At the Republican convention this summer, Donald Trump’s pick for National Security Adviser, retired General Michael Flynn, led the audience in cries of “lock her up.”
Flynn wanted Hillary jailed for violating US government cybersecurity rules.
“Lock her up, that’s right,” Flynn told the cheering convention crowd. “Yeah that’s right, lock her up…. You know why we’re saying that? We’re saying that because if I, a guy who knows this business, if I did a tenth, a tenth of what she did, I would be in jail today. So crooked Hillary Clinton, leave this race now.”
Not so fast, general.
A recent New Yorker article alleges that Gen. Flynn himself violated some of those same cybersecurity rules by installing a forbidden Internet connection in his Pentagon office. This, I’m told, is a major security violation that could not only get you fired, but investigated for espionage.
So if Hillary didn’t deserve to step foot in the White House because she broke the cybersecurity rules, then why should Gen. Flynn?
More from the New Yorker piece by Dana Priest:
Flynn broke rules he thought were stupid. He once told me about a period he spent assigned to a C.I.A. station in Iraq, when he would sometimes sneak out of the compound without the “insane” required approval from C.I.A. headquarters, in Langley, Virginia. He had technicians secretly install an Internet connection in his Pentagon office, even though it was forbidden. There was also the time he gave classified information to NATO allies without approval, an incident which prompted an investigation, and a warning from superiors.

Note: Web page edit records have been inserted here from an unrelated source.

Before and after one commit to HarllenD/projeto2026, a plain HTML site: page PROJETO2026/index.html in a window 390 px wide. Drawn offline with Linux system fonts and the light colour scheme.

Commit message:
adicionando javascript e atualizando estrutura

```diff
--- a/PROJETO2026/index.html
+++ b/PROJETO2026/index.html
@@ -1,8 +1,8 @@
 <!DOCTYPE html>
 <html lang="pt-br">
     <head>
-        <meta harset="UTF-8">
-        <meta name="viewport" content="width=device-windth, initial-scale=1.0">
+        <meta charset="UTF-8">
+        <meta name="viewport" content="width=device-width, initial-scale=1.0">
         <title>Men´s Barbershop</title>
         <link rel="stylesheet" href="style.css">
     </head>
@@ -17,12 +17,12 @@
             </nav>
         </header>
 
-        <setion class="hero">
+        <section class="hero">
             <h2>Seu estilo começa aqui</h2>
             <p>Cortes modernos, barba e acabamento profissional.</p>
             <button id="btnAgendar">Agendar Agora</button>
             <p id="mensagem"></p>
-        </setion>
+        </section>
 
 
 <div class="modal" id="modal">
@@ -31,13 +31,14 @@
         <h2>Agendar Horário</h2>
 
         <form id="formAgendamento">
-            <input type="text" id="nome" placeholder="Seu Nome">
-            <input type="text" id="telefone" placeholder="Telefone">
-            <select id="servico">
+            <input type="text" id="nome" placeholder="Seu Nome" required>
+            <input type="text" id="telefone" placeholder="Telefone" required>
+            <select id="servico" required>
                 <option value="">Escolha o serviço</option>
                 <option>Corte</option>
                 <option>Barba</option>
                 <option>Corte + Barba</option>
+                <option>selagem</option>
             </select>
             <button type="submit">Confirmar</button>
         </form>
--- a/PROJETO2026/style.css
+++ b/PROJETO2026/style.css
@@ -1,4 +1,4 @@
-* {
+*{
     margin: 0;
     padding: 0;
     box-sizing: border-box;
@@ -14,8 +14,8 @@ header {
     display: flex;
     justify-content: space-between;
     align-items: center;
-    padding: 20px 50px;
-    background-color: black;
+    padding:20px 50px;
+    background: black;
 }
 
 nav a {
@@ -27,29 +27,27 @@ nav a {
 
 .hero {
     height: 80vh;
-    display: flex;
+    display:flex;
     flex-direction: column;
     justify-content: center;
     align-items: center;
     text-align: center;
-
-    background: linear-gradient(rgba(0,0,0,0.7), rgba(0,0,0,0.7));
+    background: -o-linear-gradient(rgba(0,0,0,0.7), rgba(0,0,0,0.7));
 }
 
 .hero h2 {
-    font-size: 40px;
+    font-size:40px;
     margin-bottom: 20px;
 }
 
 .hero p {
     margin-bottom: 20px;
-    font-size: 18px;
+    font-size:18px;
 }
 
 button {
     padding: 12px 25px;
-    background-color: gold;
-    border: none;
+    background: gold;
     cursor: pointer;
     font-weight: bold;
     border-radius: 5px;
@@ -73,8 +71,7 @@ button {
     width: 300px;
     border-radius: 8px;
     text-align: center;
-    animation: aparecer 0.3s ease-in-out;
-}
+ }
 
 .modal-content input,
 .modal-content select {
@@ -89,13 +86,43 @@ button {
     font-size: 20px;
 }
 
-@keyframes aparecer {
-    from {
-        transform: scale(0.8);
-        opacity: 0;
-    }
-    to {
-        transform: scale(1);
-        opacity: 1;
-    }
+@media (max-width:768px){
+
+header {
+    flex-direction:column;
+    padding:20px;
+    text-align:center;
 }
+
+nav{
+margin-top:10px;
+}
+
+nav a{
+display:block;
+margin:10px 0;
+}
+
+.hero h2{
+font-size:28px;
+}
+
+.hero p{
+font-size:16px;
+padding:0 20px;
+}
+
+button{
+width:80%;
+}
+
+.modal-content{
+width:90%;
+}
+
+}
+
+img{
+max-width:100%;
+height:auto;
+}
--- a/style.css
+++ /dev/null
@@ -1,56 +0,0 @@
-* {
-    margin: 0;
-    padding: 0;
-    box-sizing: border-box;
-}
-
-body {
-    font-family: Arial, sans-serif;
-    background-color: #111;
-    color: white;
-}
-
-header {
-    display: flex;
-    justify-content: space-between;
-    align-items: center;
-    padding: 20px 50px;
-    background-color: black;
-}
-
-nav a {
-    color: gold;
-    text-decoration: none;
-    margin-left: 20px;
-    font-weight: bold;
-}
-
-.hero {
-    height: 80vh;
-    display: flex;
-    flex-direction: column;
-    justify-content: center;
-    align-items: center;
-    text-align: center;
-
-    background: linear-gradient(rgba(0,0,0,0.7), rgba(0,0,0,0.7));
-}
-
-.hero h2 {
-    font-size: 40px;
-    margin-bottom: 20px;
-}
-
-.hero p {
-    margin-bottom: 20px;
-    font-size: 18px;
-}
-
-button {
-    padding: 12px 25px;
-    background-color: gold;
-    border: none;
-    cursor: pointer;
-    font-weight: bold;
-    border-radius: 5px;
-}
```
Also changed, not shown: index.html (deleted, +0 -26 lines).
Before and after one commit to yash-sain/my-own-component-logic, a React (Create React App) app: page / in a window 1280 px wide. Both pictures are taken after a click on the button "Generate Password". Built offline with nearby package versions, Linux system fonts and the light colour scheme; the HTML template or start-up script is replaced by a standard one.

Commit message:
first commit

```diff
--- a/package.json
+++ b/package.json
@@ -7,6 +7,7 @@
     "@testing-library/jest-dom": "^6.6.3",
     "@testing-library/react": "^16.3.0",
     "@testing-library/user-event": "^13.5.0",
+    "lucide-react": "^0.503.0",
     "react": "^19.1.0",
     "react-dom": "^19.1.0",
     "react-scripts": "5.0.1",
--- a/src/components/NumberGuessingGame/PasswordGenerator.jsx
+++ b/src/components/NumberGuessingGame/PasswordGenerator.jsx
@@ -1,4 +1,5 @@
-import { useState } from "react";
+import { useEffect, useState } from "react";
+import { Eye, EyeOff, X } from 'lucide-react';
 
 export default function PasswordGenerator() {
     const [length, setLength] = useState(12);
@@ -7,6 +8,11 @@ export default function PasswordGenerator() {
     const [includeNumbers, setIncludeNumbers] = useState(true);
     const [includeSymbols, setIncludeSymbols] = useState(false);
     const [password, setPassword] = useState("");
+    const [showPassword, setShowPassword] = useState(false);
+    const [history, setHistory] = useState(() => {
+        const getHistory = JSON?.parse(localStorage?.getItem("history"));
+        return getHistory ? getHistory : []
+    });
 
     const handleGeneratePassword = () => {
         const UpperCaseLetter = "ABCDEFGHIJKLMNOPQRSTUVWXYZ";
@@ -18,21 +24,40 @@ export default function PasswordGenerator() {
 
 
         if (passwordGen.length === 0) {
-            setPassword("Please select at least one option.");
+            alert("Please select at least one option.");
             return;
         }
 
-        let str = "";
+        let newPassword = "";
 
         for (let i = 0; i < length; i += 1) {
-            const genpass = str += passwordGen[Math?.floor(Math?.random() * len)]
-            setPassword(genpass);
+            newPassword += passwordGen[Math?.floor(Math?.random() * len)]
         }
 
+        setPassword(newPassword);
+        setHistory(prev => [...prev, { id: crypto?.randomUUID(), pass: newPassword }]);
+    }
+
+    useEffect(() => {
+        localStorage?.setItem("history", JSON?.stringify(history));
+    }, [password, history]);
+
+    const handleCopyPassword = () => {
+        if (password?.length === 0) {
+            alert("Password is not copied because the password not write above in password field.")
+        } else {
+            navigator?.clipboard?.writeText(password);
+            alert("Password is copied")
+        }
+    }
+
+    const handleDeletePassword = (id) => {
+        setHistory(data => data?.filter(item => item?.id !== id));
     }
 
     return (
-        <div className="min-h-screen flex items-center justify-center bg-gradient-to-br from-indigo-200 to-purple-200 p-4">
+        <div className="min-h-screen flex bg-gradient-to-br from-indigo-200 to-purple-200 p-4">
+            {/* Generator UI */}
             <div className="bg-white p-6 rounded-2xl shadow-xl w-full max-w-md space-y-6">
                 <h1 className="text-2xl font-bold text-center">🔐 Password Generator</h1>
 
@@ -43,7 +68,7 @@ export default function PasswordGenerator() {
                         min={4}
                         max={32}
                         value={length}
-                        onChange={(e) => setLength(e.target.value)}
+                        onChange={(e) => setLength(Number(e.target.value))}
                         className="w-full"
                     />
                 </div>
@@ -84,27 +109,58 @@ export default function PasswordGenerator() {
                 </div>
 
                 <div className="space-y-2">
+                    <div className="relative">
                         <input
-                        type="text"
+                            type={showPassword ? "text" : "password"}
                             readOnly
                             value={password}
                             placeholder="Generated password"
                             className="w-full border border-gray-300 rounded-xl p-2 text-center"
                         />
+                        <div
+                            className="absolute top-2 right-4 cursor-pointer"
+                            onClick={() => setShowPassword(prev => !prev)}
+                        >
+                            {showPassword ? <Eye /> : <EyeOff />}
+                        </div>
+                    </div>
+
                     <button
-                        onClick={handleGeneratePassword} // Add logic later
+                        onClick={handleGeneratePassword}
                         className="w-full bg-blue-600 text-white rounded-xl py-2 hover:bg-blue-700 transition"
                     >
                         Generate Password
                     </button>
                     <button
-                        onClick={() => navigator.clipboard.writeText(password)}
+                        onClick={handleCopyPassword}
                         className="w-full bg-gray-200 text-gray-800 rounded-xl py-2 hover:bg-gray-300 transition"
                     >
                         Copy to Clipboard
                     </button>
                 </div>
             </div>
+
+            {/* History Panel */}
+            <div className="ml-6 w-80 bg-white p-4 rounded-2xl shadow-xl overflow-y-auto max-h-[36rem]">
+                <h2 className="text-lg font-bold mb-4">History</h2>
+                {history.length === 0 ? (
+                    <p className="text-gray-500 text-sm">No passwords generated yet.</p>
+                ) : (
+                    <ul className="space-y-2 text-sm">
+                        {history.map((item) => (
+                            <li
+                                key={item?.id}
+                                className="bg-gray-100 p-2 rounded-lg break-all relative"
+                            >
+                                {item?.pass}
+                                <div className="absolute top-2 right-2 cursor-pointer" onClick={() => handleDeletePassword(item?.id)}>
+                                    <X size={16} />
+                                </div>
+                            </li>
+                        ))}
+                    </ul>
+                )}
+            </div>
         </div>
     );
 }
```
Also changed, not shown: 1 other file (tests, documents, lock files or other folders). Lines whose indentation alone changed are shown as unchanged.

And as you’ll see in the piece, Gen. Flynn is alleged to have violated a number of security rules that he decided were “stupid.” Among those is the charge that he disclosed classified information without approval.
Does any of this sound familiar?
As a lawyer, and someone who worked in government with Top Secret SCI clearances, I was never briefed on the “stupid” exemption to operational security. I was told to follow the rules — and I signed a document attesting that I would, under penalty of law.
Congress and the FBI must look into these allegations before Gen. Flynn steps foot in the White House.